Arnold actually did all that stuff. Switching sides, trying to surrender West Point, the whole shebang. But you know what? Considering the circumstances, it's hard to say we blame him.
This shameless display of unmitigated gall, however, is inexcusable.
When you look at pre-treachery Arnold, what you find is an almost comical beacon of good old-fashioned American virtue. After his mother died, he single-handedly supported his sister and suicidally alcoholic father; he enlisted to fight off a French invasion when he was 15; he grew up to be a successful capitalist and family man. If he'd fought a duel against somebody for using "Yankee" as an insult, he would've been the ultimate American. What, he did that? Never mind then.
Then there was his record during the revolution. He planned and led the famous siege of Fort Ticonderoga. Somewhere around here his wife died, but he soldiered on, masterminding the strategic invasion of Quebec, where he held position for weeks despite being cut off from the rest of the army and shot in the leg. He held back the British at Lake Champlain, he was instrumental in the Danbury raid, he was essential to the success of the Battle of Saratoga. If he fell off a bridge and died at this point, there would be a 50-foot tall statue of him in Connecticut, made of platinum and diamonds.
The army must have loved this guy, right? Surely by this stage he was being carried everywhere by a living throne of nubile young women. Wait, instead they repeatedly passed him over for promotion with younger, less experienced men? And other officers tried to take credit for his achievements? And he was investigated by congress on baseless accusations of corruption?

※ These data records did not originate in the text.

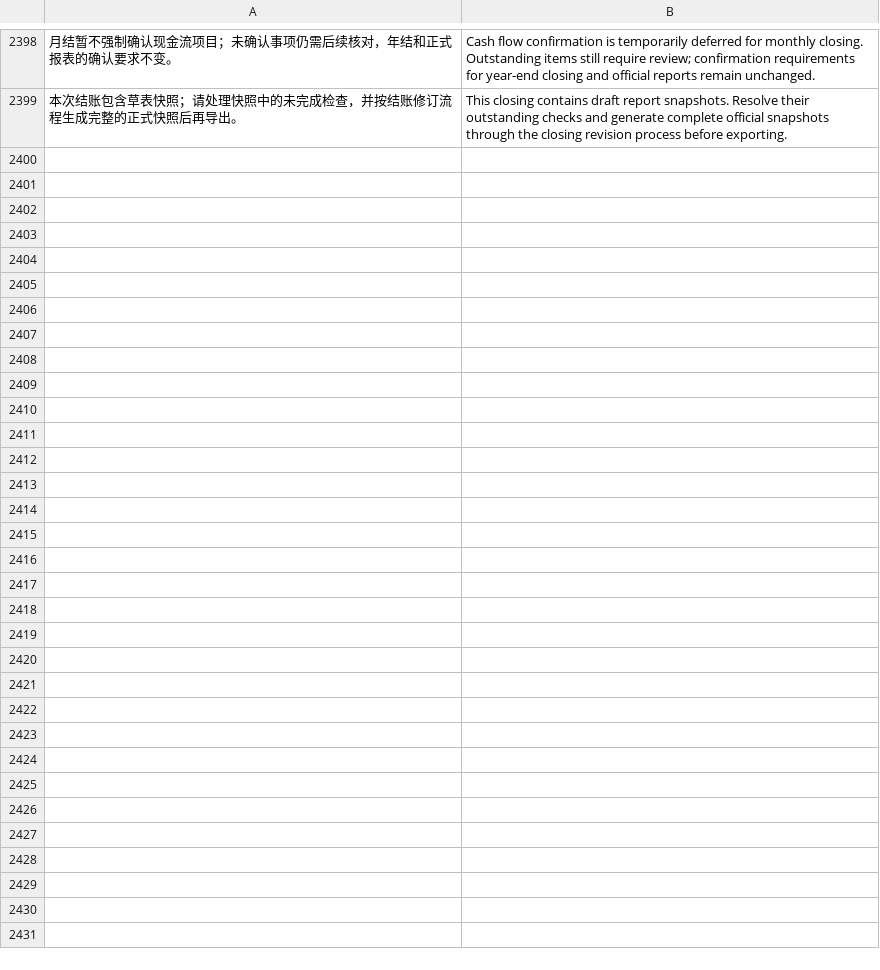
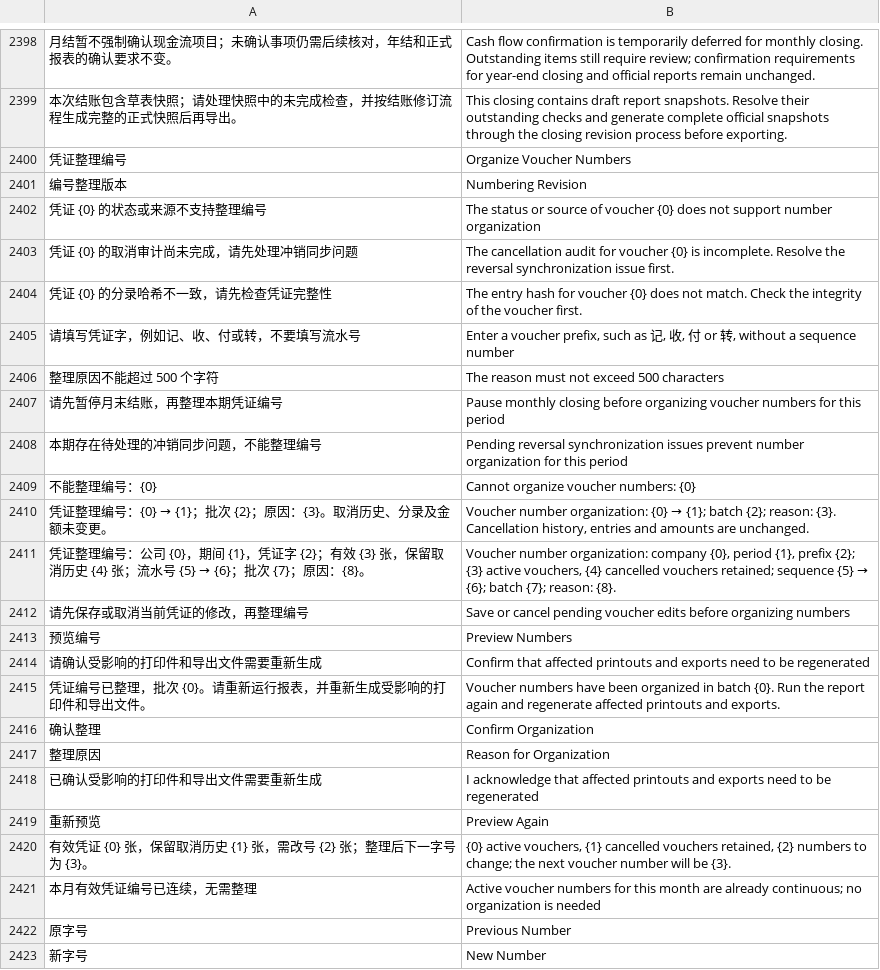
Before and after one commit to yueweiit/deeplinkerp-china_finance, a CSV file: china_finance/translations/en.csv, drawn as a sheet; only a part is shown, gaps mark what is left out; the diff names each change by its address in the sheet, - before the commit and + after, or states it on an @@ line.

```diff
--- a/china_finance/translations/en.csv
+++ b/china_finance/translations/en.csv
+row 2400: 凭证整理编号 | Organize Voucher Numbers
+row 2401: 编号整理版本 | Numbering Revision
+row 2402: 凭证 {0} 的状态或来源不支持整理编号 | The status or source of voucher {0} does not support number organization
+row 2403: 凭证 {0} 的取消审计尚未完成，请先处理冲销同步问题 | The cancellation audit for voucher {0} is incomplete. Resolve the reversal synchronization issue first.
+row 2404: 凭证 {0} 的分录哈希不一致，请先检查凭证完整性 | The entry hash for voucher {0} does not match. Check the integrity of the voucher first.
+row 2405: 请填写凭证字，例如记、收、付或转，不要填写流水号 | Enter a voucher prefix, such as 记, 收, 付 or 转, without a sequence number
+row 2406: 整理原因不能超过 500 个字符 | The reason must not exceed 500 characters
+row 2407: 请先暂停月末结账，再整理本期凭证编号 | Pause monthly closing before organizing voucher numbers for this period
+row 2408: 本期存在待处理的冲销同步问题，不能整理编号 | Pending reversal synchronization issues prevent number organization for this period
+row 2409: 不能整理编号：{0} | Cannot organize voucher numbers: {0}
+row 2410: 凭证整理编号：{0} → {1}；批次 {2}；原因：{3}。取消历史、分录及金额未变更。 | Voucher number organization: {0} → {1}; batch {2}; reason: {3}. Cancellation history, entries and amounts are unchanged.
+row 2411: 凭证整理编号：公司 {0}，期间 {1}，凭证字 {2}；有效 {3} 张，保留取消历史 {4} 张；流水号 {5} → {6}；批次 {7}；原因：{8}。 | Voucher number organization: company {0}, period {1}, prefix {2}; {3} active vouchers, {4} cancelled vouchers retained; sequence {5} → {6}; batch {7}; reason: {8}.
+row 2412: 请先保存或取消当前凭证的修改，再整理编号 | Save or cancel pending voucher edits before organizing numbers
+row 2413: 预览编号 | Preview Numbers
+row 2414: 请确认受影响的打印件和导出文件需要重新生成 | Confirm that affected printouts and exports need to be regenerated
+row 2415: 凭证编号已整理，批次 {0}。请重新运行报表，并重新生成受影响的打印件和导出文件。 | Voucher numbers have been organized in batch {0}. Run the report again and regenerate affected printouts and exports.
+row 2416: 确认整理 | Confirm Organization
+row 2417: 整理原因 | Reason for Organization
+row 2418: 已确认受影响的打印件和导出文件需要重新生成 | I acknowledge that affected printouts and exports need to be regenerated
+row 2419: 重新预览 | Preview Again
+row 2420: 有效凭证 {0} 张，保留取消历史 {1} 张，需改号 {2} 张；整理后下一字号为 {3}。 | {0} active vouchers, {1} cancelled vouchers retained, {2} numbers to change; the next voucher number will be {3}.
+row 2421: 本月有效凭证编号已连续，无需整理 | Active voucher numbers for this month are already continuous; no organization is needed
+row 2422: 原字号 | Previous Number
+row 2423: 新字号 | New Number
```
Also changed, not shown: china_finance/translations/es.csv, china_finance/translations/zh.csv, 19 other files.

Basically, after all his bravery, sacrifice and bullet holes, America seemed to develop a great passion for kicking Arnold in the gut. It didn't help that at the same time they were creating an alliance with France, the bad guys from Arnold's teenage war adventures. Under those conditions, it's understandable that he'd quit the team.